START Dataset
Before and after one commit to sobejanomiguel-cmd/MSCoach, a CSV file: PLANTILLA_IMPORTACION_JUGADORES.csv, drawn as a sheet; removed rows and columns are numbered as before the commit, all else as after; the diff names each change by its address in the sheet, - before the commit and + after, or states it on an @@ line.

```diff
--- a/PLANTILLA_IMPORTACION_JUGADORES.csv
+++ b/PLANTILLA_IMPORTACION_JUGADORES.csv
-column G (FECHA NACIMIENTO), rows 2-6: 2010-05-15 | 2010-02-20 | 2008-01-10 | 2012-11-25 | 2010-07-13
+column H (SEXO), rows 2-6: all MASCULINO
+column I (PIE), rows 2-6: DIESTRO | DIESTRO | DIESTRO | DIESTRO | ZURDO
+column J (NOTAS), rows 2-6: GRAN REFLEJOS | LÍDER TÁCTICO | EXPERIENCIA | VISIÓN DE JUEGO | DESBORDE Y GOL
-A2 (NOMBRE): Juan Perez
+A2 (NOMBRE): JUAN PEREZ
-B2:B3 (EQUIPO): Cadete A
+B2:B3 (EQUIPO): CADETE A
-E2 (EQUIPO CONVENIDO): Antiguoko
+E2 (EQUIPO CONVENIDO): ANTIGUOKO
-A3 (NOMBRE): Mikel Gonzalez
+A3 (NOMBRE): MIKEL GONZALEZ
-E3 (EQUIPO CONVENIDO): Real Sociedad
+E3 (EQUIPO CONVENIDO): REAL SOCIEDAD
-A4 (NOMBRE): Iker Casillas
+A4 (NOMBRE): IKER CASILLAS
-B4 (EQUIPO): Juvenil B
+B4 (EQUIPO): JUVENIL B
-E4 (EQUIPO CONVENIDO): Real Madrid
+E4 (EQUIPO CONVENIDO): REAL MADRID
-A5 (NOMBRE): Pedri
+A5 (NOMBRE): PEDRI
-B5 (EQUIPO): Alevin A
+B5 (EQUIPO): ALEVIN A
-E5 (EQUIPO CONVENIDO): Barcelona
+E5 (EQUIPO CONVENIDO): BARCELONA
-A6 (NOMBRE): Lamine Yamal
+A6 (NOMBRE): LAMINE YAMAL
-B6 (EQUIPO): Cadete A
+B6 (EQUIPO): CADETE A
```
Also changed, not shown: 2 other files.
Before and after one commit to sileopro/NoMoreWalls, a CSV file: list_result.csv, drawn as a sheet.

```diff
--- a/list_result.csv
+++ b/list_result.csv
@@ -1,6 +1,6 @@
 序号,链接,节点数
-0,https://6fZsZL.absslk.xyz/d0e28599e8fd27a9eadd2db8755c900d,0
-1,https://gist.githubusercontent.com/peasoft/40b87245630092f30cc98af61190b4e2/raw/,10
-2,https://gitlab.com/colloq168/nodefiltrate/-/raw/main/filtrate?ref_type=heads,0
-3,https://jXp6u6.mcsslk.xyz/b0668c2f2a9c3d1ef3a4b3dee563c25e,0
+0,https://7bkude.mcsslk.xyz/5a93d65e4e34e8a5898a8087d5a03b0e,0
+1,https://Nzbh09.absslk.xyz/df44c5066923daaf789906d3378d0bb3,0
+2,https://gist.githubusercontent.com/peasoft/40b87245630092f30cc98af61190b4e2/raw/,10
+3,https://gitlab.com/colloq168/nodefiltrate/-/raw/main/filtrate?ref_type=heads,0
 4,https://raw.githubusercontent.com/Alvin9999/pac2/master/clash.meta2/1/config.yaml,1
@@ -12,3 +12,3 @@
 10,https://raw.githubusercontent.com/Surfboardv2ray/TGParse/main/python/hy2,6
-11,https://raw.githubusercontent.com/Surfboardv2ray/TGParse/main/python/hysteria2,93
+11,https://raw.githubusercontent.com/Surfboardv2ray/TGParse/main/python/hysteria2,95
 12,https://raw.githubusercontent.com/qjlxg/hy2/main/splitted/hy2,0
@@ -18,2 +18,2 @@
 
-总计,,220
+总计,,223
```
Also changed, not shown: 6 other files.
END Dataset
START Dataset
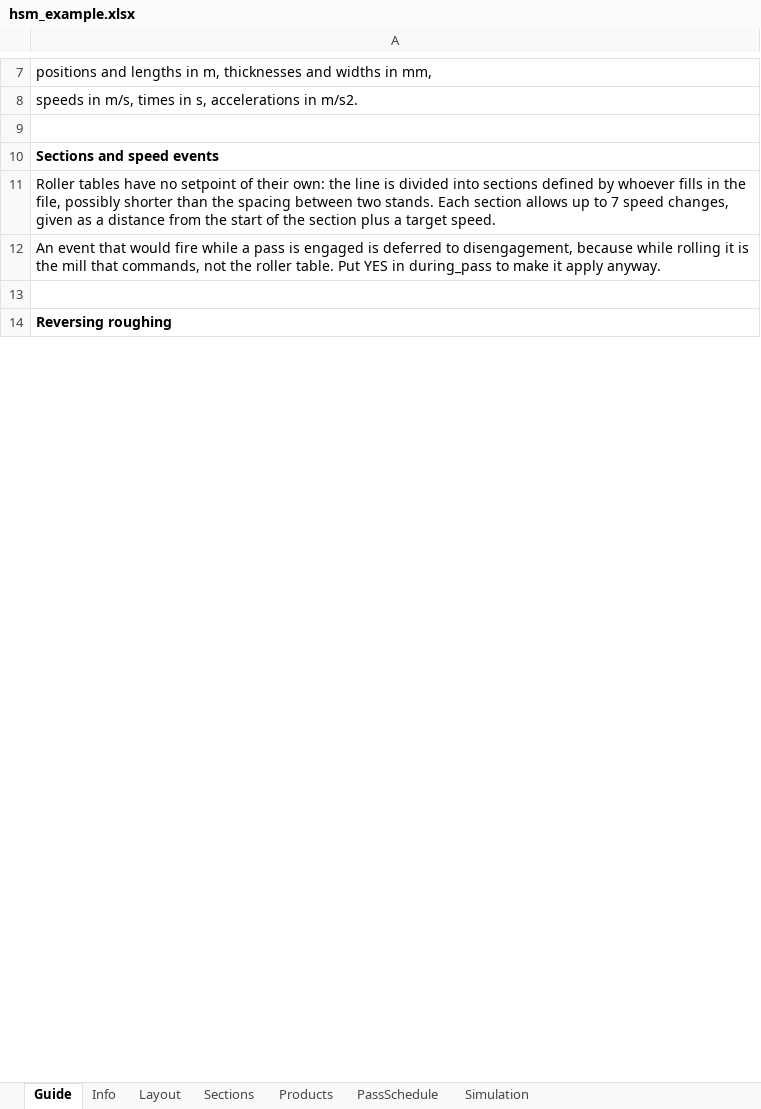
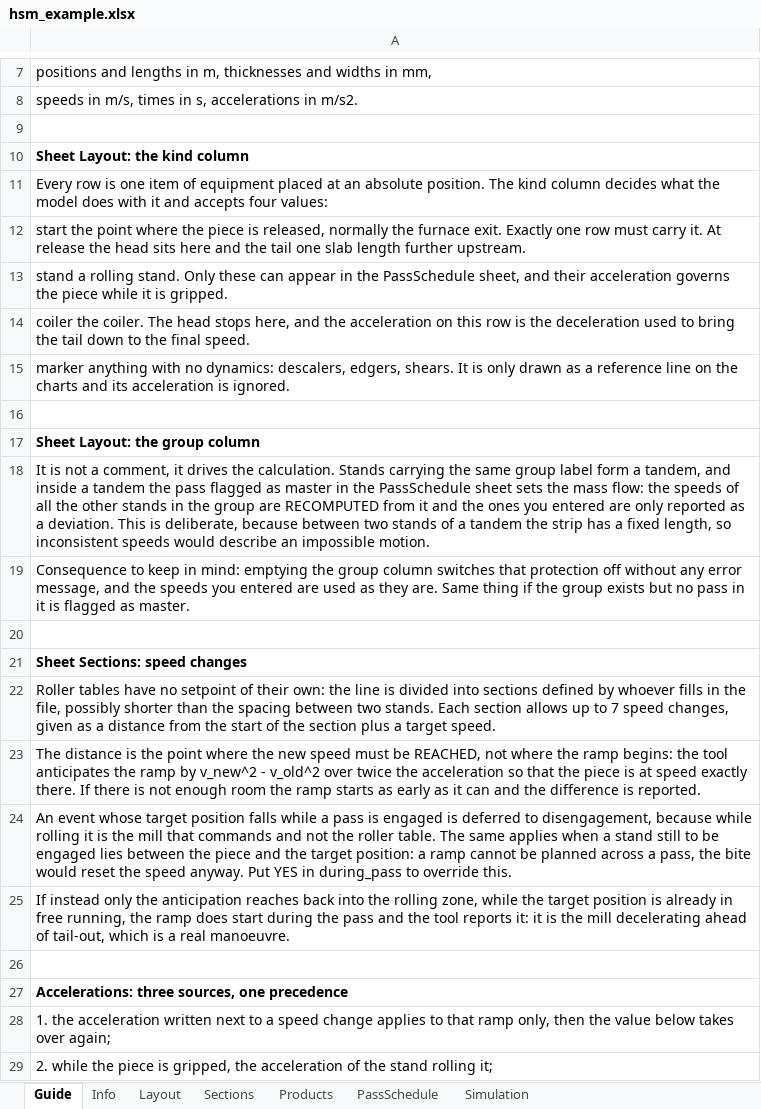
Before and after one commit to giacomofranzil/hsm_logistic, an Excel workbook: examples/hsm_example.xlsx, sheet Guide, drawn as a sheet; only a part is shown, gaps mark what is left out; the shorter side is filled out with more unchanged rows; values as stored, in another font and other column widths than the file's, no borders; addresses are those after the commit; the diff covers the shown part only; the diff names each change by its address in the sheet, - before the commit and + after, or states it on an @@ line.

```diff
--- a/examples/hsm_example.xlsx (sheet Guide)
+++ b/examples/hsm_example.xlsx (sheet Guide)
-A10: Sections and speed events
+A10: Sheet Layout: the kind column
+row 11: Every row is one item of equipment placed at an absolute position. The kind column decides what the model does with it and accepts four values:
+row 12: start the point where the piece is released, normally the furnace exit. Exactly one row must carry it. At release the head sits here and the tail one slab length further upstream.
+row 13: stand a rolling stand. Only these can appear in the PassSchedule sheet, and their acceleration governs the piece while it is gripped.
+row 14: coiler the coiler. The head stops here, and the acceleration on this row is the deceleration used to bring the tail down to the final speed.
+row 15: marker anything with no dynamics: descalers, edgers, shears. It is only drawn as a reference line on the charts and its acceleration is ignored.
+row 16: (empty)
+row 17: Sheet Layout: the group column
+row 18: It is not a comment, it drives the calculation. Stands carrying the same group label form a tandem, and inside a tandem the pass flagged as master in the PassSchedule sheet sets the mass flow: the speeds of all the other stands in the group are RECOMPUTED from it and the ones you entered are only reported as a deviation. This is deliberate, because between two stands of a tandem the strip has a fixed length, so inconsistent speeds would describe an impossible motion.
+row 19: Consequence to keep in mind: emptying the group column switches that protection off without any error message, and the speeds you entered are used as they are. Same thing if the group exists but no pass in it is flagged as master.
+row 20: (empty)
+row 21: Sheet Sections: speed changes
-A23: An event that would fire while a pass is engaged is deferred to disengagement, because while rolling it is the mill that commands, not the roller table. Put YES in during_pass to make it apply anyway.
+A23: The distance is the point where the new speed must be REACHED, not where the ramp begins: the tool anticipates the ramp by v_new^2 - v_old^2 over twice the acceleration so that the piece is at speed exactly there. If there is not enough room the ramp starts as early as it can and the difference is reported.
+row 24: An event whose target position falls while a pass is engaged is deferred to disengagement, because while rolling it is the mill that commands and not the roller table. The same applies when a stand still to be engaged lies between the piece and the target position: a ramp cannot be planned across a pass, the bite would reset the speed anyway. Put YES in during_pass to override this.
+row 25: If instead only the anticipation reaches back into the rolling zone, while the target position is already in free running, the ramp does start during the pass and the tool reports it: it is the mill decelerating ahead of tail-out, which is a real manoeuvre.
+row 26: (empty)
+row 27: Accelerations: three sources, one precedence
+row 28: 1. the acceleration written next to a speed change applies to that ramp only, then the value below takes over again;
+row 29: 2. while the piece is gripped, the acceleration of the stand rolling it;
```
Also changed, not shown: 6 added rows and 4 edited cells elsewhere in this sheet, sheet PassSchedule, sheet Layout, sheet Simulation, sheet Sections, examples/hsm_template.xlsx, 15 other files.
END Dataset
What the task asks
Every line in the records that holds the word "CONVENIDO" should be copied into the answer.

Expected answer
-E2 (EQUIPO CONVENIDO): Antiguoko
+E2 (EQUIPO CONVENIDO): ANTIGUOKO
-E3 (EQUIPO CONVENIDO): Real Sociedad
+E3 (EQUIPO CONVENIDO): REAL SOCIEDAD
-E4 (EQUIPO CONVENIDO): Real Madrid
+E4 (EQUIPO CONVENIDO): REAL MADRID
-E5 (EQUIPO CONVENIDO): Barcelona
+E5 (EQUIPO CONVENIDO): BARCELONA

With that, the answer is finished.